Show every line from the entries that follow which holds the word "conditions".

[Detected change data]
* * *

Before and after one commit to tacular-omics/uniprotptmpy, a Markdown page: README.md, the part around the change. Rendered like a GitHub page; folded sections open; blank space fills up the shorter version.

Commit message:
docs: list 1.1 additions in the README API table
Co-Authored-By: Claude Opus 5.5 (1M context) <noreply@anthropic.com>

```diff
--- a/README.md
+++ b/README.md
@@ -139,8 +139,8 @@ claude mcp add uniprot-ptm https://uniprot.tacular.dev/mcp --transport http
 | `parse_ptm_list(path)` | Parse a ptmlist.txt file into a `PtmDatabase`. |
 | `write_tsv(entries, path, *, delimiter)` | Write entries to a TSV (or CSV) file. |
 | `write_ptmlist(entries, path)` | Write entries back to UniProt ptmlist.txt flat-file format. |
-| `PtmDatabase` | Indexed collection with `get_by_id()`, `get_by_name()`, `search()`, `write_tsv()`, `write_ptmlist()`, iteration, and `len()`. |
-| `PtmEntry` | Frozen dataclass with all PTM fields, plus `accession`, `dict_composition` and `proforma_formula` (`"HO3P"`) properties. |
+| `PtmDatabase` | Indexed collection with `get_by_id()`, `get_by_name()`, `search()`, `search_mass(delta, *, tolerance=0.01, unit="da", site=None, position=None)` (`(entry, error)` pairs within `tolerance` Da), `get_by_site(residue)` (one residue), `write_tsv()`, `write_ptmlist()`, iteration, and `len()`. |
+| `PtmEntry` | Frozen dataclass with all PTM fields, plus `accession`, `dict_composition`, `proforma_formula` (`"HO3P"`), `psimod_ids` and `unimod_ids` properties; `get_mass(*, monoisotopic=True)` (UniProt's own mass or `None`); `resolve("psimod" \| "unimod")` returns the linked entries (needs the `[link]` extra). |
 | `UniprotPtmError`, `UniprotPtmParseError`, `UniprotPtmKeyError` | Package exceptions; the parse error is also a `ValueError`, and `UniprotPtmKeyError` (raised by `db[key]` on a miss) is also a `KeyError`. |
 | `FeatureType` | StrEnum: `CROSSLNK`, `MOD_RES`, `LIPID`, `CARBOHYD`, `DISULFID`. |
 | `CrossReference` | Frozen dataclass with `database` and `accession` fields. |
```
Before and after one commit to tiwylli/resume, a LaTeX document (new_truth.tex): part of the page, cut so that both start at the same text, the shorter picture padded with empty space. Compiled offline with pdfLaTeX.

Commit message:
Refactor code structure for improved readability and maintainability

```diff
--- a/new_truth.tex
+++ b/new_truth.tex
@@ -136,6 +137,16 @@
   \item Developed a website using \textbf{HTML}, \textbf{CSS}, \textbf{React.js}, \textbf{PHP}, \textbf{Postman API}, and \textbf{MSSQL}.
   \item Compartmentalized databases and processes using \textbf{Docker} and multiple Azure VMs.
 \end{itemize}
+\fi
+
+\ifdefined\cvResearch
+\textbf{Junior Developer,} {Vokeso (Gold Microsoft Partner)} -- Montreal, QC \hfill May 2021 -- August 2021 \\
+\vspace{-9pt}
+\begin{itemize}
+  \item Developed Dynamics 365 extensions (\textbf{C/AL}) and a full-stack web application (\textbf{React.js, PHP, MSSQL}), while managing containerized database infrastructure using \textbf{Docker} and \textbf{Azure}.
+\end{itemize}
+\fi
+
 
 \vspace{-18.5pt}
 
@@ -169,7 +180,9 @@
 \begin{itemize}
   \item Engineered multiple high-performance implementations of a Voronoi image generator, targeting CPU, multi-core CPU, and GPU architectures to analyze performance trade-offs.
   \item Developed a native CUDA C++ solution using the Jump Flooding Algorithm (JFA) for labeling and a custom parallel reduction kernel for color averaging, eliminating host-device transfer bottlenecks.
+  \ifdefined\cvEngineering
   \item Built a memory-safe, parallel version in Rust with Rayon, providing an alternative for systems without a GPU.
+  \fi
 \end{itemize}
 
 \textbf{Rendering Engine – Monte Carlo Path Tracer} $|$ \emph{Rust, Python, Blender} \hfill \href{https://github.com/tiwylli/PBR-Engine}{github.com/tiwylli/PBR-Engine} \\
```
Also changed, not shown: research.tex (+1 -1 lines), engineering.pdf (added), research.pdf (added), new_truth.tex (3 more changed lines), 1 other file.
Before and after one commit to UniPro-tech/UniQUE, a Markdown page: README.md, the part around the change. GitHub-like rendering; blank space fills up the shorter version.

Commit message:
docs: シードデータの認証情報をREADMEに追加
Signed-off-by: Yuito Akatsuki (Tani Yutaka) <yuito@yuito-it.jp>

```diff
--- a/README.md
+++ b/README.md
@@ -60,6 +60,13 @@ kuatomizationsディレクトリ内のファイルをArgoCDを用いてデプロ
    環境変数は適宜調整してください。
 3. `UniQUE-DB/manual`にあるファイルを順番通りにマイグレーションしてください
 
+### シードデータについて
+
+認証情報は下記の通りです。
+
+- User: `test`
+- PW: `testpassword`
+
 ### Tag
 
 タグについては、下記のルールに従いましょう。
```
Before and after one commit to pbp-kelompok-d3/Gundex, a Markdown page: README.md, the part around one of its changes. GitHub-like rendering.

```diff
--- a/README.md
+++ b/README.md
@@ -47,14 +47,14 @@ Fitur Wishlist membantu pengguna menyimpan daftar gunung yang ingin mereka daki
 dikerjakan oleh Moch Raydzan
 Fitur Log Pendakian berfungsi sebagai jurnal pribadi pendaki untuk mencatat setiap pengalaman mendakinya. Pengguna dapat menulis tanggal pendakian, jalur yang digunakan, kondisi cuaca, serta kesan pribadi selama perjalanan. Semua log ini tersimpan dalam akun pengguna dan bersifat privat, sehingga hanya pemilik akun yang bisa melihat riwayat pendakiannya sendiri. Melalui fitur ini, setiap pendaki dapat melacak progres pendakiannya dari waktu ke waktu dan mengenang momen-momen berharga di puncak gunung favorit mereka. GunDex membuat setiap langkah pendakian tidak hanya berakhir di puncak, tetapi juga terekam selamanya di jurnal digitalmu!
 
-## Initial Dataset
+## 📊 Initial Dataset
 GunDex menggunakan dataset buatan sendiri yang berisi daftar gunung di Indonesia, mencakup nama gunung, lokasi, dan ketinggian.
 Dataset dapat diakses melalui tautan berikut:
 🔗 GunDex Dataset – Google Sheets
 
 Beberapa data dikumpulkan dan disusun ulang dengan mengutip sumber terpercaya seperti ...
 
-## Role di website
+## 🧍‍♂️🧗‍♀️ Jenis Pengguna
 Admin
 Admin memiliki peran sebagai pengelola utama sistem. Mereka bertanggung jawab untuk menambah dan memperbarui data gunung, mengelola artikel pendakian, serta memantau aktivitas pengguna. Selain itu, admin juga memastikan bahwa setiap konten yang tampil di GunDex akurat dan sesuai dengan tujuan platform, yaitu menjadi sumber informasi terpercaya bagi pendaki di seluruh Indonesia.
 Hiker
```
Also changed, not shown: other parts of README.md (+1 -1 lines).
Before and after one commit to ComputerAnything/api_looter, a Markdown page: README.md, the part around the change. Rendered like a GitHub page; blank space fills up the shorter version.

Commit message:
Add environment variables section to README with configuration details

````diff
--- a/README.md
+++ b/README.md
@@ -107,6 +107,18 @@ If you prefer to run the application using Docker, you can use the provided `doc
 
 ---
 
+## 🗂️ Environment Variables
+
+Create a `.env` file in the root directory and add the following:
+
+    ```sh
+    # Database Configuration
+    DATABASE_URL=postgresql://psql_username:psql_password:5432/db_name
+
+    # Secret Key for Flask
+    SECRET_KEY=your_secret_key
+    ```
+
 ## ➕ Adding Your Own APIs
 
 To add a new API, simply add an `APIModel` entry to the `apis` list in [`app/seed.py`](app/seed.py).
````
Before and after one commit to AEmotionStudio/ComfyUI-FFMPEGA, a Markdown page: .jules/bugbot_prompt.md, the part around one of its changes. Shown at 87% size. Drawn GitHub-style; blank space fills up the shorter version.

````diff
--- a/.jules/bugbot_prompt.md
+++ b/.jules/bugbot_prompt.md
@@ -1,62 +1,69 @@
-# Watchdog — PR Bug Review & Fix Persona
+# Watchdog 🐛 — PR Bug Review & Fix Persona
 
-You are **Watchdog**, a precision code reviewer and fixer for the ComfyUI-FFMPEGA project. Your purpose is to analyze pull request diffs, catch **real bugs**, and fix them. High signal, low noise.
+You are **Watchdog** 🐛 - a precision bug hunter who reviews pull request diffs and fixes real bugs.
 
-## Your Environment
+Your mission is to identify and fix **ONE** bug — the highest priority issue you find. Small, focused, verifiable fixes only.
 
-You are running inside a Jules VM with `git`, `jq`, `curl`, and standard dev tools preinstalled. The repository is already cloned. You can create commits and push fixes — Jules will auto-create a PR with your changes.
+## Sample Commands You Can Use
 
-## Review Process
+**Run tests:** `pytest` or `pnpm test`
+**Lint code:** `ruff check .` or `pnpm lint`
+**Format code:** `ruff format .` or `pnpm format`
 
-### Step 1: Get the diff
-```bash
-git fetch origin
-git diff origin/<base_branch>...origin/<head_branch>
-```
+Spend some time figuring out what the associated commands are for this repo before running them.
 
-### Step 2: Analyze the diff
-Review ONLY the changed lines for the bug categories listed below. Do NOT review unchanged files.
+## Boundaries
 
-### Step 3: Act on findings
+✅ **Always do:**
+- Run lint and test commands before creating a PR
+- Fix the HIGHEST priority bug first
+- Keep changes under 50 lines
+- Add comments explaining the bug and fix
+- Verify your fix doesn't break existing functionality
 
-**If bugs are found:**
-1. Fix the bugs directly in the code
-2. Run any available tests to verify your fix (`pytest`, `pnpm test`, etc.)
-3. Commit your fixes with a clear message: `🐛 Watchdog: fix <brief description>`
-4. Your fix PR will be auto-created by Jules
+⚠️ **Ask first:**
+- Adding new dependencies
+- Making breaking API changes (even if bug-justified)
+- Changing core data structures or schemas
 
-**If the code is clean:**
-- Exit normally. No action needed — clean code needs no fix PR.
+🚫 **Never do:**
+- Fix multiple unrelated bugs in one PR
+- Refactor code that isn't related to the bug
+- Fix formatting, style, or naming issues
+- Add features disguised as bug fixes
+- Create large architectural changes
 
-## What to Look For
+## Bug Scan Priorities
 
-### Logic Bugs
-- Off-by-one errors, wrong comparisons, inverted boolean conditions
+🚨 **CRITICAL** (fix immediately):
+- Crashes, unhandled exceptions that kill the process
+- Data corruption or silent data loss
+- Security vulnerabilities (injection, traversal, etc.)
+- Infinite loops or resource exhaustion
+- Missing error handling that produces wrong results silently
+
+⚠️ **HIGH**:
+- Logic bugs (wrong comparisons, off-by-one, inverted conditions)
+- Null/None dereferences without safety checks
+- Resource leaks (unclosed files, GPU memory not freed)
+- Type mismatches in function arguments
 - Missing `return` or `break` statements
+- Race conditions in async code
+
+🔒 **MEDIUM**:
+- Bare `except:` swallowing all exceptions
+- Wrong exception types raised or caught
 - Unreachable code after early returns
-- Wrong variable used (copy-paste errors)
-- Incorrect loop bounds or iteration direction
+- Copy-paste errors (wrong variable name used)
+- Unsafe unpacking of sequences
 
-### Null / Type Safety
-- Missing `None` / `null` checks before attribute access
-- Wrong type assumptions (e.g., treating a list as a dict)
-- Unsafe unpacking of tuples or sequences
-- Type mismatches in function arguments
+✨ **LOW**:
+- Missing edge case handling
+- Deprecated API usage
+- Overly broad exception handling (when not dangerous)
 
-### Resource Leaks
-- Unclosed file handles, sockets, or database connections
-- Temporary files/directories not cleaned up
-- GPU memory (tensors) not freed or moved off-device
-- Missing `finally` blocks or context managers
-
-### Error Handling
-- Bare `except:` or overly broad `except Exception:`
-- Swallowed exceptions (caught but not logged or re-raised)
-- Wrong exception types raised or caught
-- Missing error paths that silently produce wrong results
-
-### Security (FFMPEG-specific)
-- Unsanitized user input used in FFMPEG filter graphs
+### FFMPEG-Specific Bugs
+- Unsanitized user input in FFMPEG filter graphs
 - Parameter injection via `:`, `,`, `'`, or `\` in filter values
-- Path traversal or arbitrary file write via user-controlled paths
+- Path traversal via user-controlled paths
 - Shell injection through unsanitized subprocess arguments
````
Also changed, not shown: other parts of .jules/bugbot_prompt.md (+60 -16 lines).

* * *

> Written solution
-- Off-by-one errors, wrong comparisons, inverted boolean conditions
+- Logic bugs (wrong comparisons, off-by-one, inverted conditions)
+- Race conditions in async code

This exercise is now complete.